On health care, Shelby Gonzales examined Trump Administration actions to reduce outreach efforts in the final week of open enrollment for marketplace health coverage as she kicked off our blog series tracking policy or process changes that are designed to sabotage the Affordable Care Act (ACA). Sarah Lueck explained that repealing the ACA would destabilize the individual insurance market and lead to millions more becoming uninsured. Edwin Park, Chuck Marr, Brandon DeBot, and Chye-Ching Huang found that the Health Savings Accounts proposed in the Cassidy-Collins ACA replacement plan would greatly expand tax-sheltering opportunities for high-income people while doing little to help low- and moderate-income people afford health insurance. Hannah Katch detailed why Medicaid incentives are poor state investments. Judith Solomon testified before the Health Subcommittee of the House Energy and Commerce Committee on Medicaid’s role in providing Home- and Community-Based Services for millions of vulnerable individuals.

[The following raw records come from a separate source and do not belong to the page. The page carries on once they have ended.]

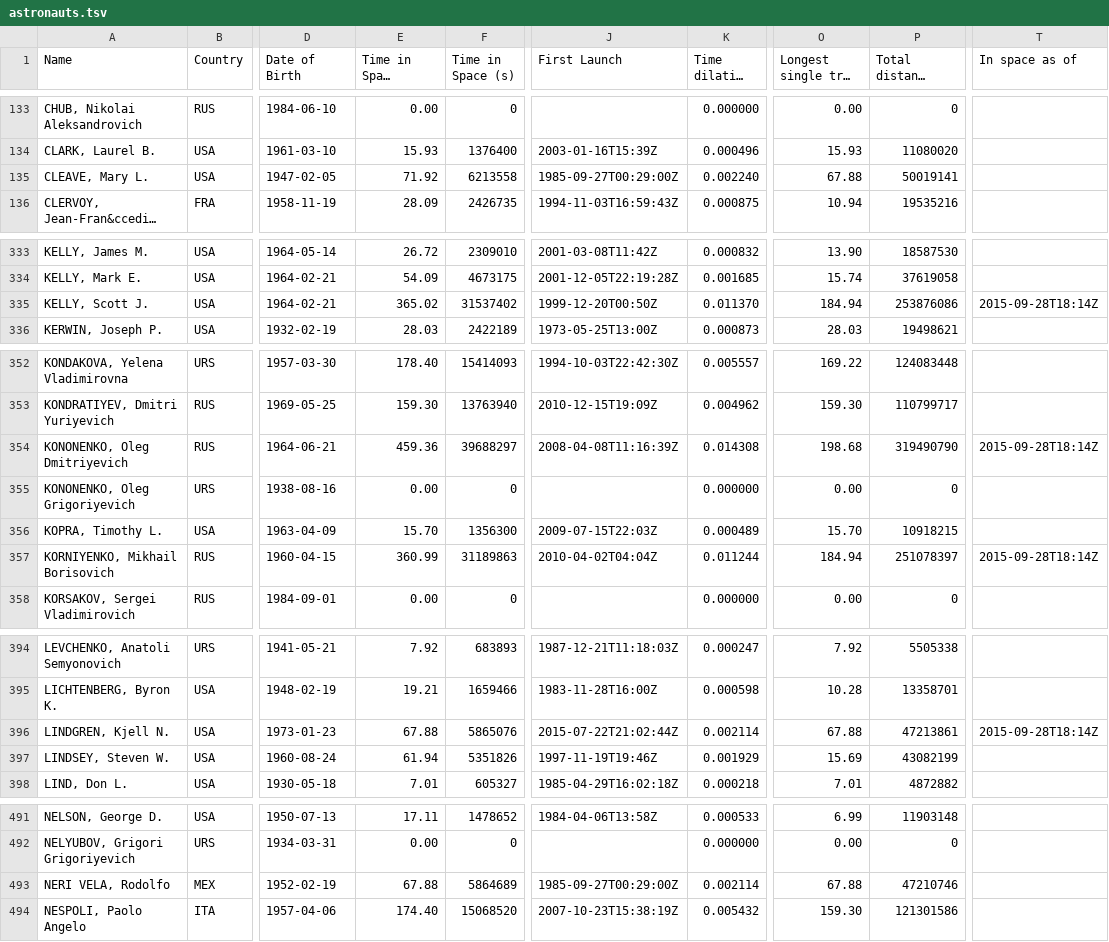
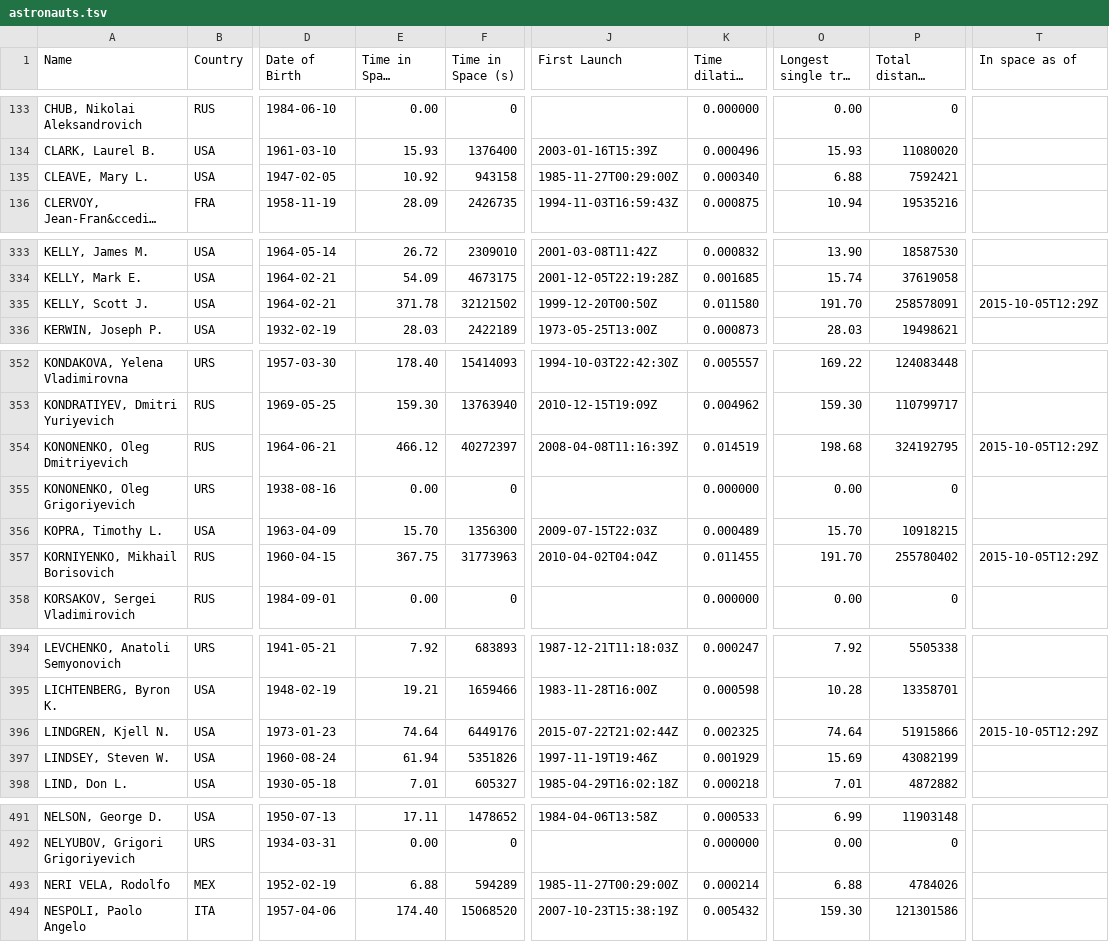
Before and after one commit to cosmos-book/cosmos-book.github.io, a TSV file: human-spaceflight/data/processed/astronauts.tsv, drawn as a sheet; only a part is shown, gaps mark what is left out; long unchanged cells end in …; the diff covers the shown part only; the diff names each change by its address in the sheet, - before the commit and + after, or states it on an @@ line.

Commit message:
Fix STS-61-B launch errors
The month was wrong

```diff
--- a/human-spaceflight/data/processed/astronauts.tsv
+++ b/human-spaceflight/data/processed/astronauts.tsv
-E135 (Time in Space (days)): 71.92
+E135 (Time in Space (days)): 10.92
-F135 (Time in Space (s)): 6213558
+F135 (Time in Space (s)): 943158
-J135 (First Launch): 1985-09-27T00:29:00Z
+J135 (First Launch): 1985-11-27T00:29:00Z
-K135 (Time dilation (s)): 0.002240
+K135 (Time dilation (s)): 0.000340
-O135 (Longest single trip (days)): 67.88
+O135 (Longest single trip (days)): 6.88
-P135 (Total distance covered (km)): 50019141
+P135 (Total distance covered (km)): 7592421
-E335 (Time in Space (days)): 365.02
+E335 (Time in Space (days)): 371.78
-F335 (Time in Space (s)): 31537402
+F335 (Time in Space (s)): 32121502
-K335 (Time dilation (s)): 0.011370
+K335 (Time dilation (s)): 0.011580
-O335 (Longest single trip (days)): 184.94
+O335 (Longest single trip (days)): 191.70
-P335 (Total distance covered (km)): 253876086
+P335 (Total distance covered (km)): 258578091
-T335 (In space as of): 2015-09-28T18:14Z
+T335 (In space as of): 2015-10-05T12:29Z
-E354 (Time in Space (days)): 459.36
+E354 (Time in Space (days)): 466.12
-F354 (Time in Space (s)): 39688297
+F354 (Time in Space (s)): 40272397
-K354 (Time dilation (s)): 0.014308
+K354 (Time dilation (s)): 0.014519
-P354 (Total distance covered (km)): 319490790
+P354 (Total distance covered (km)): 324192795
-T354 (In space as of): 2015-09-28T18:14Z
+T354 (In space as of): 2015-10-05T12:29Z
-E357 (Time in Space (days)): 360.99
+E357 (Time in Space (days)): 367.75
-F357 (Time in Space (s)): 31189863
+F357 (Time in Space (s)): 31773963
-K357 (Time dilation (s)): 0.011244
+K357 (Time dilation (s)): 0.011455
-O357 (Longest single trip (days)): 184.94
+O357 (Longest single trip (days)): 191.70
-P357 (Total distance covered (km)): 251078397
+P357 (Total distance covered (km)): 255780402
-T357 (In space as of): 2015-09-28T18:14Z
+T357 (In space as of): 2015-10-05T12:29Z
-E396 (Time in Space (days)): 67.88
+E396 (Time in Space (days)): 74.64
-F396 (Time in Space (s)): 5865076
+F396 (Time in Space (s)): 6449176
-K396 (Time dilation (s)): 0.002114
+K396 (Time dilation (s)): 0.002325
-O396 (Longest single trip (days)): 67.88
+O396 (Longest single trip (days)): 74.64
-P396 (Total distance covered (km)): 47213861
+P396 (Total distance covered (km)): 51915866
-T396 (In space as of): 2015-09-28T18:14Z
+T396 (In space as of): 2015-10-05T12:29Z
-E493 (Time in Space (days)): 67.88
+E493 (Time in Space (days)): 6.88
-F493 (Time in Space (s)): 5864689
+F493 (Time in Space (s)): 594289
-J493 (First Launch): 1985-09-27T00:29:00Z
+J493 (First Launch): 1985-11-27T00:29:00Z
-K493 (Time dilation (s)): 0.002114
+K493 (Time dilation (s)): 0.000214
-O493 (Longest single trip (days)): 67.88
+O493 (Longest single trip (days)): 6.88
-P493 (Total distance covered (km)): 47210746
+P493 (Total distance covered (km)): 4784026
```
Also changed, not shown: 17 edited cells elsewhere in this file, 11 other files.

On the federal budget and taxes, Robert Greenstein warned that President Trump’s budget may feature unprecedented cuts and provide tax breaks for the wealthy. We rounded up our recent analyses detailing how ACA repeal would be bad tax policy and deliver a huge tax cut to the top.
On food assistance, Dottie Rosenbaum and Brynne-Keith Jennings used our national and state-by-state SNAP interactive graphics to show that SNAP has responded to the economy, as designed.

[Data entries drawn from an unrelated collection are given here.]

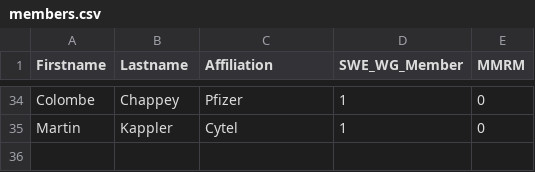
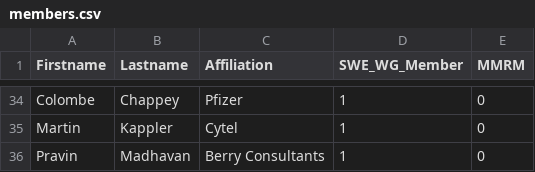
Before and after one commit to openstatsware/website, a CSV file: data/members.csv, drawn as a sheet; only a part is shown, gaps mark what is left out.

Commit message:
Adding Pravin

```diff
--- a/data/members.csv
+++ b/data/members.csv
@@ -35 +35,2 @@ Colombe,Chappey,Pfizer,1,0
 Martin,Kappler,Cytel,1,0
+Pravin,Madhavan,Berry Consultants,1,0
```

On housing, Douglas Rice cautioned that vouchers for more than 100,000 families would be unfunded under a continuing resolution that freezes voucher funding for 2017 at last year’s level.
On family income support, Ife Floyd explained that TANF cash benefits are insufficient and leave family incomes below half the poverty line in every state.
On the economy, we updated our chart book on the Legacy of the Great Recession and our backgrounder on how many weeks of unemployment compensation are available.